Both hospice and palliative care are options for providing care to patients with illnesses that affect their ability to take care of themselves. Palliative care, while a component of hospice care, can be considered a separate area of medical care for patients receiving one of these types of treatment. Palliative care focuses on relieving symptoms alongside the active medical treatment of a patient’s medical condition.
Understanding Hospice Care
Hospice care addresses the physical, emotional and spiritual needs of patients with life-limiting illnesses. Often, hospice care includes administration of prescribed medications and assistance with bathing, dressing and other routine activities. However, there are many different levels of care provided. In many cases, the care being provided is not full-time. It requires a caregiver, usually a family member, to be with the patient or other alternate arrangements.
Situations for Both Hospice and Palliative Care
Only terminally ill patients receive hospice care. It is frequently employed when medical treatment is no longer being used to cure an illness and when, if the disease runs its normal course, the patient is in the final six months of life.
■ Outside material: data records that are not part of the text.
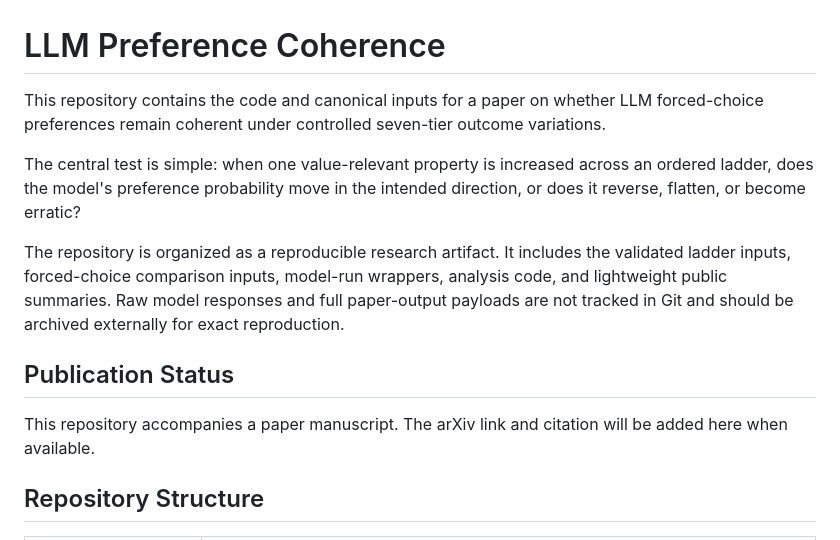
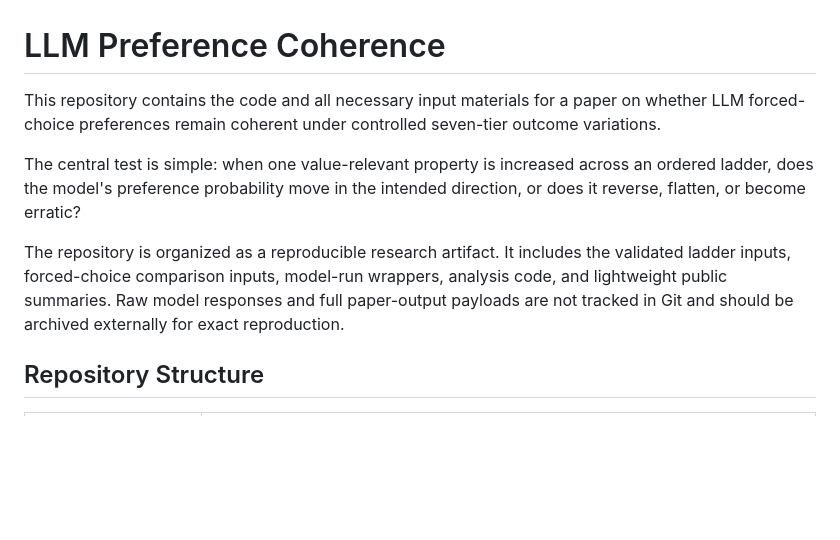
Before and after one commit to mint-philosophy/llm_coherence, a Markdown page: README.md, the part around the change. GitHub-like rendering; blank space fills up the shorter version.

Commit message:
Clarify repository contents and remove publication status
Updated README to clarify repository contents and removed publication status section.

```diff
--- a/README.md
+++ b/README.md
@@ -1,6 +1,6 @@
 # LLM Preference Coherence
 
-This repository contains the code and canonical inputs for a paper on whether
+This repository contains the code and all necessary input materials for a paper on whether
 LLM forced-choice preferences remain coherent under controlled seven-tier
 outcome variations.
 
@@ -13,11 +13,6 @@ the validated ladder inputs, forced-choice comparison inputs, model-run
 wrappers, analysis code, and lightweight public summaries. Raw model responses
 and full paper-output payloads are not tracked in Git and should be archived
 externally for exact reproduction.
-
-## Publication Status
-
-This repository accompanies a paper manuscript. The arXiv link and citation
-will be added here when available.
 
 ## Repository Structure
 
```
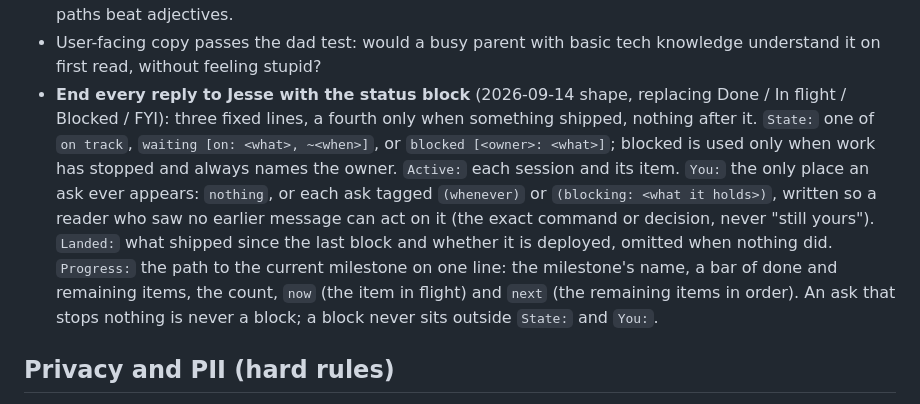
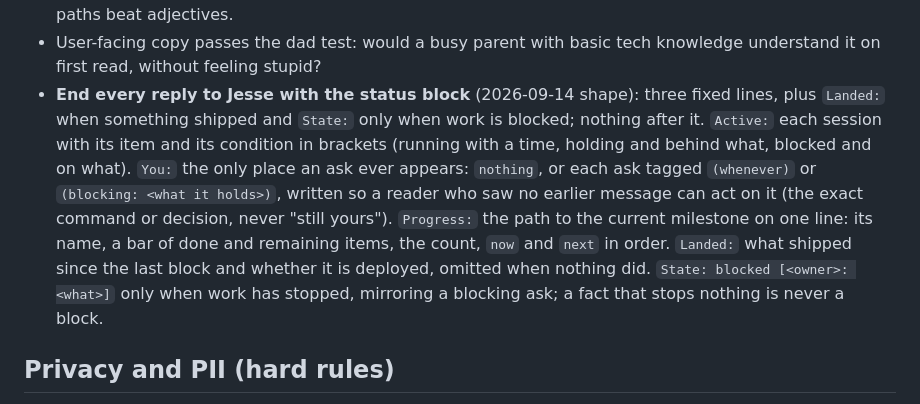
Before and after one commit to getmaipai/.github, a Markdown page: CLAUDE.md, the part around the change. Drawn GitHub-style.

Commit message:
Status block: State folds into Active; State appears only when blocked
Co-Authored-By: Claude Opus 5 <noreply@anthropic.com>
Claude-Session: https://claude.ai/code/session_01N2uSu9rAsYLxRhkfiNhwun

```diff
--- a/CLAUDE.md
+++ b/CLAUDE.md
@@ -387,21 +387,20 @@ These apply to docs, UI copy, comments, commit messages, changelogs, issues.
 - User-facing copy passes the dad test: would a busy parent with basic tech
   knowledge understand it on first read, without feeling stupid?
 - **End every reply to Jesse with the status block** (2026-09-14
-  shape, replacing Done / In flight / Blocked / FYI): three fixed
-  lines, a fourth only when something shipped, nothing after it.
-  `State:` one of `on track`, `waiting [on: <what>, ~<when>]`, or
-  `blocked [<owner>: <what>]`; blocked is used only when work has
-  stopped and always names the owner. `Active:` each session and its
-  item. `You:` the only place an ask ever appears: `nothing`, or each
-  ask tagged `(whenever)` or `(blocking: <what it holds>)`, written so
-  a reader who saw no earlier message can act on it (the exact
-  command or decision, never "still yours"). `Landed:` what shipped
-  since the last block and whether it is deployed, omitted when
-  nothing did. `Progress:` the path to the current milestone on one
-  line: the milestone's name, a bar of done and remaining items, the
-  count, `now` (the item in flight) and `next` (the remaining items in
-  order). An ask that stops nothing is never a block; a block
-  never sits outside `State:` and `You:`.
+  shape): three fixed lines, plus `Landed:` when something shipped
+  and `State:` only when work is blocked; nothing after it.
+  `Active:` each session with its item and its condition in brackets
+  (running with a time, holding and behind what, blocked and on
+  what). `You:` the only place an ask ever appears: `nothing`, or
+  each ask tagged `(whenever)` or `(blocking: <what it holds>)`,
+  written so a reader who saw no earlier message can act on it (the
+  exact command or decision, never "still yours"). `Progress:` the
+  path to the current milestone on one line: its name, a bar of done
+  and remaining items, the count, `now` and `next` in order.
+  `Landed:` what shipped since the last block and whether it is
+  deployed, omitted when nothing did. `State: blocked [<owner>:
+  <what>]` only when work has stopped, mirroring a blocking ask; a
+  fact that stops nothing is never a block.
 
 ## Privacy and PII (hard rules)
 
```
Also changed, not shown: 1 other file.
This diagnosis must be given by one or two physicians depending on the state. On the other hand, palliative care can be employed regardless of time frame and life expectancy and during active treatment.
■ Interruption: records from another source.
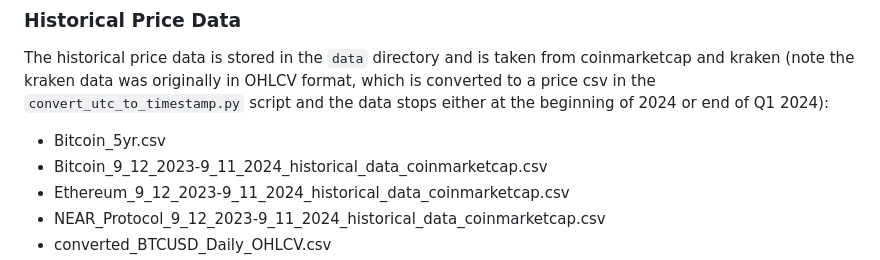
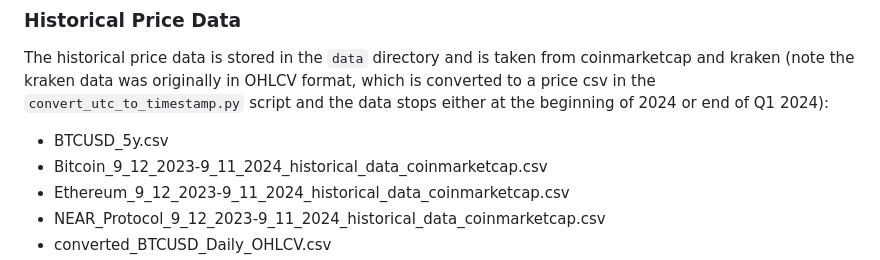
Before and after one commit to Templar-Protocol/yield-model, a Markdown page: README.md, the part around the change. Rendered like a GitHub page.

```diff
--- a/README.md
+++ b/README.md
@@ -187,7 +187,7 @@ The script will output the calculated historical yield as a percentage based on
 
 ### Historical Price Data
 The historical price data is stored in the `data` directory and is taken from coinmarketcap and kraken (note the kraken data was originally in OHLCV format, which is converted to a price csv in the `convert_utc_to_timestamp.py` script and the data stops either at the beginning of 2024 or end of Q1 2024):
-- Bitcoin_5yr.csv
+- BTCUSD_5y.csv
 - Bitcoin_9_12_2023-9_11_2024_historical_data_coinmarketcap.csv
 - Ethereum_9_12_2023-9_11_2024_historical_data_coinmarketcap.csv
 - NEAR_Protocol_9_12_2023-9_11_2024_historical_data_coinmarketcap.csv
```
Both hospice and palliative care focus on the patient’s family as well as the patient. Hospice can offer psychosocial and spiritual counseling which address discomfort caused by non-physical symptoms.
The Medicare Hospice Benefit and Medicaid Hospice Benefit both cover hospice care in full. The Veteran’s Administration and many private insurance providers also cover hospice care, though they may require the payment of co-pays. Our organization provides hospice and palliative care to all members of our community who are in need and meet the care criteria.
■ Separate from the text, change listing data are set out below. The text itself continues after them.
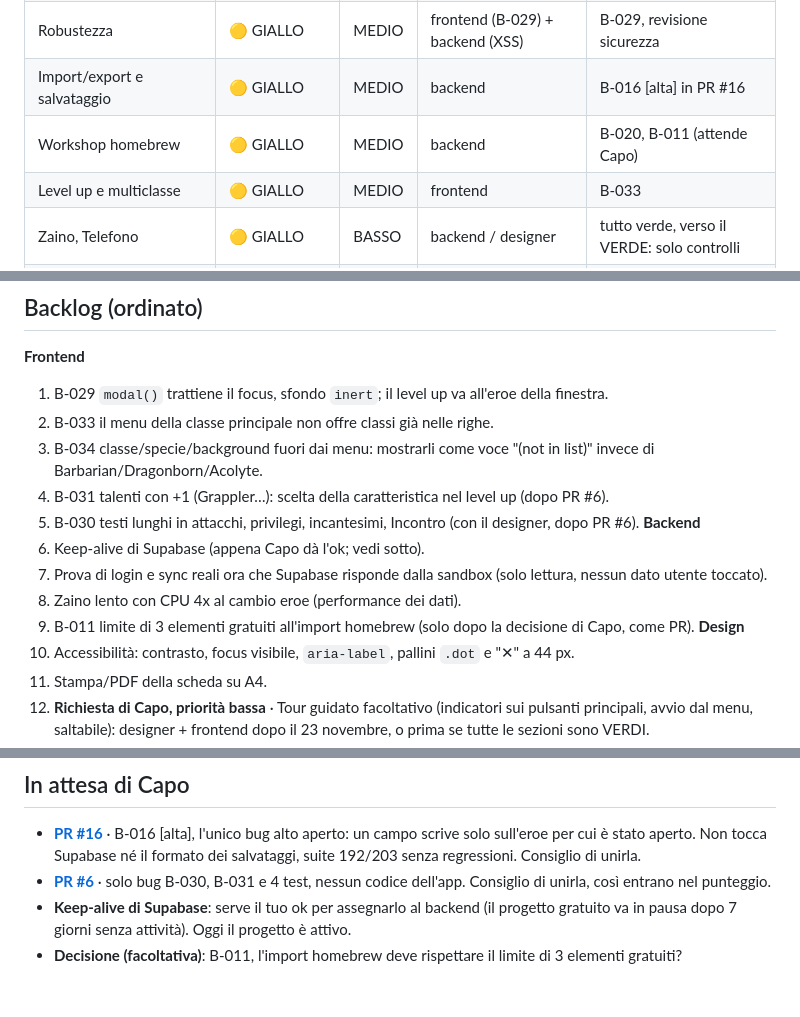
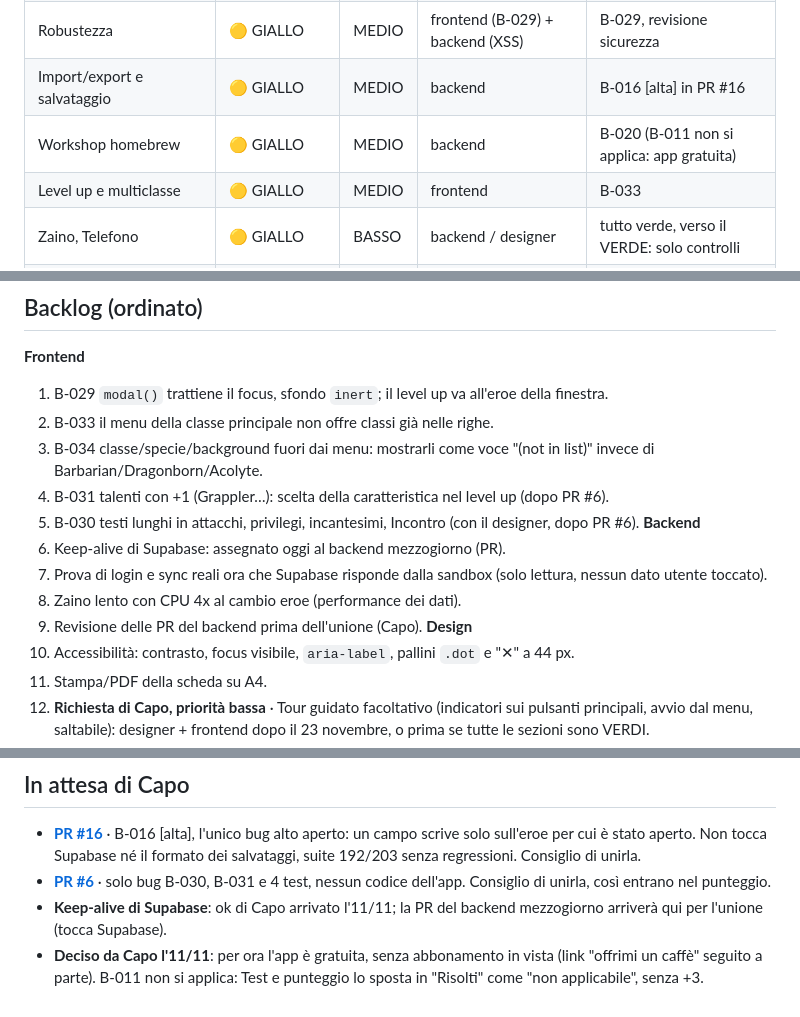
Before and after one commit to HighBrewDev/Grimoire-Of-Heroes, a Markdown page: docs/team-plan.md, 3 parts joined by grey strips. Drawn GitHub-style.

Commit message:
Team plan 11 November: Supabase keep-alive to backend noon, B-011 not applicable
Co-Authored-By: Claude Opus 5.5 <noreply@anthropic.com>
Claude-Session: https://claude.ai/code/session_01YUKSJ8L8zSx6A77b1UWkaT

```diff
--- a/docs/team-plan.md
+++ b/docs/team-plan.md
@@ -16,7 +16,7 @@
 | Incontro | 🟡 GIALLO | MEDIO | frontend | B-037 (stessa logica di B-036) |
 | Robustezza | 🟡 GIALLO | MEDIO | frontend (B-029) + backend (XSS) | B-029, revisione sicurezza |
 | Import/export e salvataggio | 🟡 GIALLO | MEDIO | backend | B-016 [alta] in PR #16 |
-| Workshop homebrew | 🟡 GIALLO | MEDIO | backend | B-020, B-011 (attende Capo) |
+| Workshop homebrew | 🟡 GIALLO | MEDIO | backend | B-020 (B-011 non si applica: app gratuita) |
 | Level up e multiclasse | 🟡 GIALLO | MEDIO | frontend | B-033 |
 | Zaino, Telefono | 🟡 GIALLO | BASSO | backend / designer | tutto verde, verso il VERDE: solo controlli |
 | Tratti, Incantesimi, Cronaca, Biblioteca | 🟢 VERDE | BASSO | — | nessun lavoro, solo controlli leggeri dei tester |
@@ -41,10 +41,10 @@ Zone di index.html oggi: **Frontend** possiede `shortRest`/`longRest` (~3681), `
 4. B-031 talenti con +1 (Grappler…): scelta della caratteristica nel level up (dopo PR #6).
 5. B-030 testi lunghi in attacchi, privilegi, incantesimi, Incontro (con il designer, dopo PR #6).
 **Backend**
-6. Keep-alive di Supabase (appena Capo dà l'ok; vedi sotto).
+6. Keep-alive di Supabase: assegnato oggi al backend mezzogiorno (PR).
 7. Prova di login e sync reali ora che Supabase risponde dalla sandbox (solo lettura, nessun dato utente toccato).
 8. Zaino lento con CPU 4x al cambio eroe (performance dei dati).
-9. B-011 limite di 3 elementi gratuiti all'import homebrew (solo dopo la decisione di Capo, come PR).
+9. Revisione delle PR del backend prima dell'unione (Capo).
 **Design**
 10. Accessibilità: contrasto, focus visibile, `aria-label`, pallini `.dot` e "✕" a 44 px.
 11. Stampa/PDF della scheda su A4.
@@ -61,5 +61,5 @@ Zone di index.html oggi: **Frontend** possiede `shortRest`/`longRest` (~3681), `
 ## In attesa di Capo
 - **[PR #16](https://github.com/HighBrewDev/Grimoire-Of-Heroes/pull/16)** · B-016 [alta], l'unico bug alto aperto: un campo scrive solo sull'eroe per cui è stato aperto. Non tocca Supabase né il formato dei salvataggi, suite 192/203 senza regressioni. Consiglio di unirla.
 - **[PR #6](https://github.com/HighBrewDev/Grimoire-Of-Heroes/pull/6)** · solo bug B-030, B-031 e 4 test, nessun codice dell'app. Consiglio di unirla, così entrano nel punteggio.
-- **Keep-alive di Supabase**: serve il tuo ok per assegnarlo al backend (il progetto gratuito va in pausa dopo 7 giorni senza attività). Oggi il progetto è attivo.
-- **Decisione (facoltativa)**: B-011, l'import homebrew deve rispettare il limite di 3 elementi gratuiti?
+- **Keep-alive di Supabase**: ok di Capo arrivato l'11/11; la PR del backend mezzogiorno arriverà qui per l'unione (tocca Supabase).
+- **Deciso da Capo l'11/11**: per ora l'app è gratuita, senza abbonamento in vista (link "offrimi un caffè" seguito a parte). B-011 non si applica: Test e punteggio lo sposta in "Risolti" come "non applicabile", senza +3.
```
Also changed, not shown: other parts of docs/team-plan.md (+1 -1 lines).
Medicare, Medicaid, and many forms of private insurance also cover palliative care if the patient meets their criteria.
Location of Care
The patient’s home is the most common setting for hospice care, be it a house, apartment, or nursing home or assisted living facility. Some services are conducted in hospitals, dedicated hospice facilities and skilled nursing facilities.
Palliative care is commonly delivered in the patient’s home or apartment, though it can also be received during the course of a short-term hospital stay.